The one not-so-great thing about the Sixties and Seventies was that to actually like something, you had to hear it and you had to know about it. To like it, to want to buy it, you had to hear it on the radio or have a friend that had the album and/or was into the band. I saw that Spirit was around, but I'd never heard anything by them. I'd never even read a review. I had only the vague impression that they were serious and worth listening to. There were plenty of records that I knew about, though, and that I wanted to spend money on, and I purchased them instead. So that was that, no Spirit for me.
There are only so many dollars in the world, and when you have spent them, they are gone.

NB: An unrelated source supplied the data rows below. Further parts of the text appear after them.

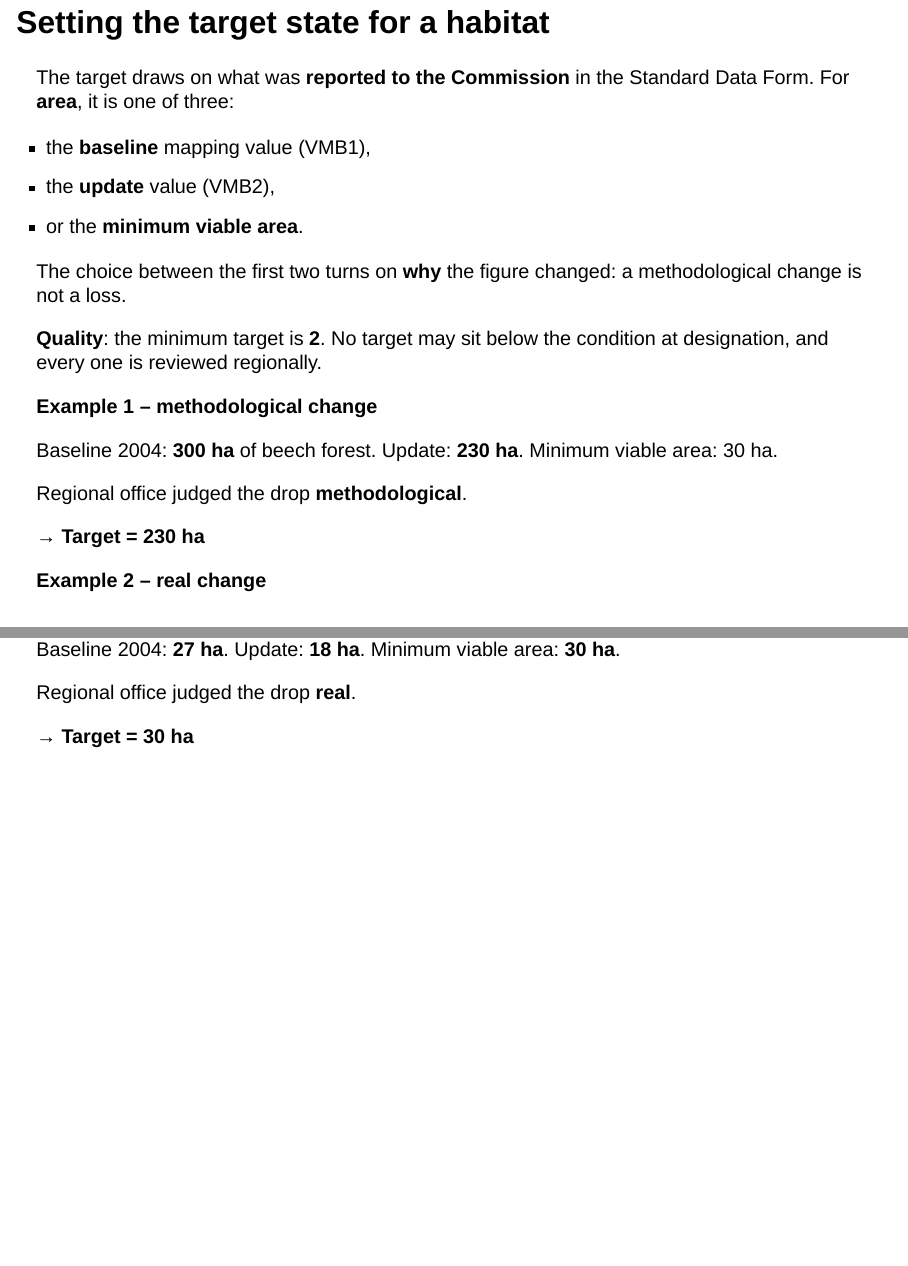
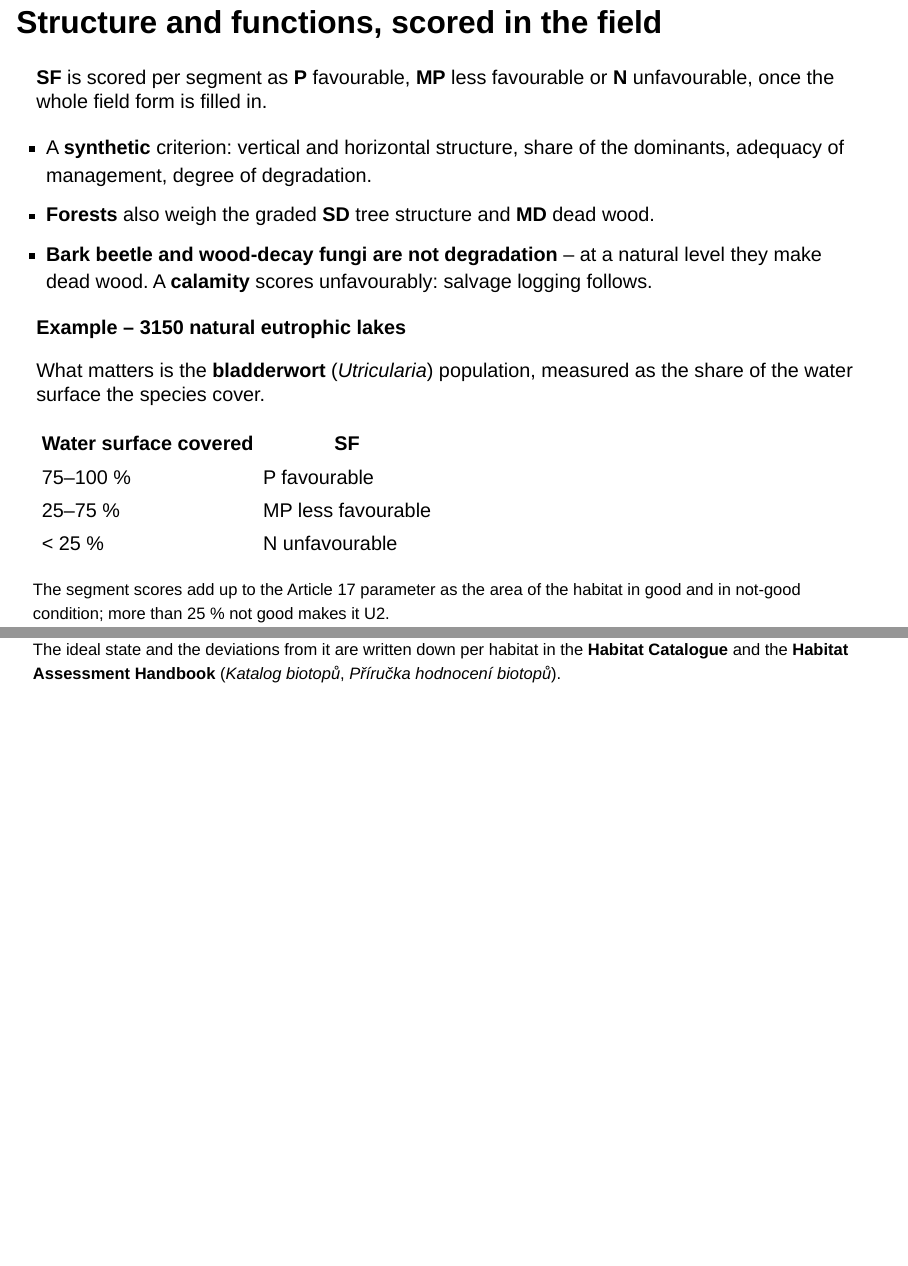
Before and after one commit to jonasgaigr/kosovo-biodiversity-data-workshop-2026, a Quarto document (presentation-n2k-condition/n2k-condition-evaluation.qmd): pages 24 and 25 of 45 before the commit and pages 26 and 27 of 49 after it, joined at a grey line. Rendered offline with R 4.5, knitr and Pandoc in place of Quarto, with nearby package versions; drawn as Slidy slides in place of the format the file asks for.

Commit message:
Add Article 17 status and structure-and-functions slides to the N2K deck
"Article 17: the worst parameter decides" lists the four parameters for
habitats and species and the FV/U1/U2/XX combination rule. "Structure
and functions, scored in the field" covers the P/MP/N field criterion,
the forest SD and MD attributes and the bark-beetle rule, with the 3150
bladderwort cover as the worked example. The deck cap rises to 26 slides;
the published copy in docs/ is refreshed.

Co-Authored-By: Claude Opus 5.5 <noreply@anthropic.com>

```diff
--- a/presentation-n2k-condition/n2k-condition-evaluation.qmd
+++ b/presentation-n2k-condition/n2k-condition-evaluation.qmd
@@ -327,6 +365,47 @@
 RB, DG, SF, RH and *hodnoty ze základního mapování* the baseline REPRE and
 ZACH. *nově doplněná kombinace* – "newly added combination". The header line
 says who produced the table and who last adjusted it.
+:::
+:::
+:::
+
+## Structure and functions, scored in the field {.no-leaf}
+
+::: {.aopk-cols}
+::: {}
+**SF** is scored per segment as **P** favourable, **MP** less favourable or
+**N** unfavourable, once the whole field form is filled in.
+
+- A **synthetic** criterion: vertical and horizontal structure, share of the
+  dominants, adequacy of management, degree of degradation.
+- **Forests** also weigh the graded **SD** tree structure and **MD** dead
+  wood.
+- **Bark beetle and wood-decay fungi are not degradation** – at a natural
+  level they make dead wood. A **calamity** scores unfavourably: salvage
+  logging follows.
+:::
+
+::: {}
+::: {.worked}
+**Example – 3150 natural eutrophic lakes**
+
+What matters is the **bladderwort** (*Utricularia*) population, measured as the
+share of the water surface the species cover.
+
+| Water surface covered | SF |
+|---|---|
+| 75–100 % | [P]{.chip .chip-good} favourable |
+| 25–75 % | [MP]{.chip .chip-deteriorated} less favourable |
+| < 25 % | [N]{.chip .chip-bad} unfavourable |
+:::
+
+::: {.smaller}
+The segment scores add up to the Article 17 parameter as the area of the
+habitat in good and in not-good condition; more than 25 % not good makes it U2.
+
+The ideal state and the deviations from it are written down per habitat in the
+**Habitat Catalogue** and the **Habitat Assessment Handbook** (*Katalog
+biotopů*, *Příručka hodnocení biotopů*).
 :::
 :::
 :::
```
Also changed, not shown: presentation-n2k-condition/README.md, presentation-n2k-condition/n2k-condition-evaluation.qmd (38 more changed lines), 4 other files.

By now we can listen to anything at all and decide for ourselves if we like it. That's a great advantage in life. Not to mention that we don't even have to buy the album to listen to it as many times as we like. We can even download it, free, if we are clever.
(Insert random sentimental comment about the original Napster, gone but not forgotten.)

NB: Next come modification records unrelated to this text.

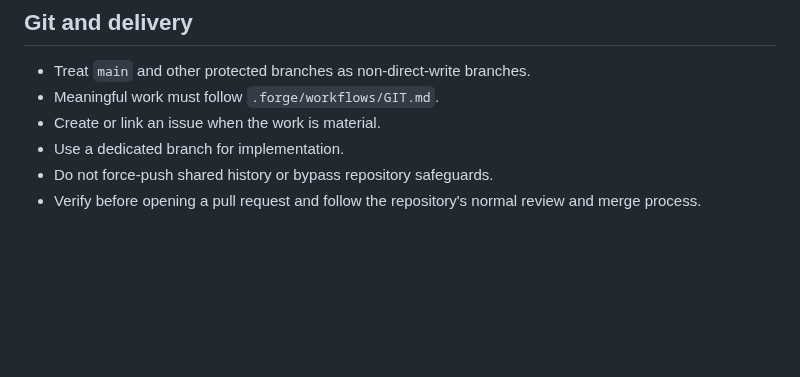
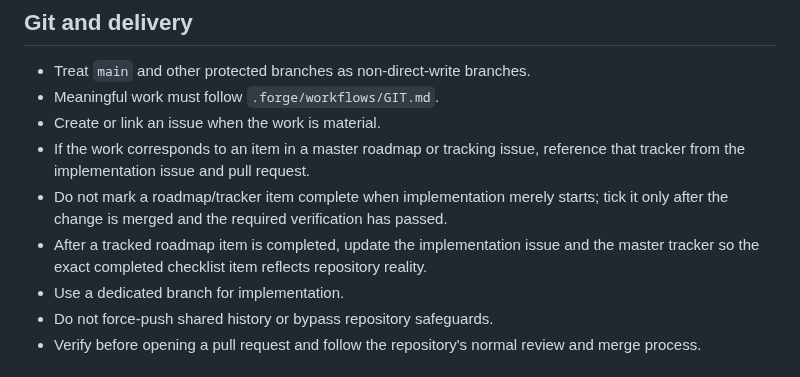
Before and after one commit to gODtECH-Ctl-Create/gODtECH-FORGE, a Markdown page: AGENTS.md, the part around the change. Drawn GitHub-style; blank space fills up the shorter version.

Commit message:
docs: require roadmap tracker synchronization

```diff
--- a/AGENTS.md
+++ b/AGENTS.md
@@ -33,6 +33,9 @@ Never modify FORGE's core rules simply to make a task easier. Project context ma
 - Treat `main` and other protected branches as non-direct-write branches.
 - Meaningful work must follow `.forge/workflows/GIT.md`.
 - Create or link an issue when the work is material.
+- If the work corresponds to an item in a master roadmap or tracking issue, reference that tracker from the implementation issue and pull request.
+- Do not mark a roadmap/tracker item complete when implementation merely starts; tick it only after the change is merged and the required verification has passed.
+- After a tracked roadmap item is completed, update the implementation issue and the master tracker so the exact completed checklist item reflects repository reality.
 - Use a dedicated branch for implementation.
 - Do not force-push shared history or bypass repository safeguards.
 - Verify before opening a pull request and follow the repository's normal review and merge process.
```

Good for us now; bad for Spirit then. And probably now, too. The music business has gotten even tougher in the Twenty-First-Century.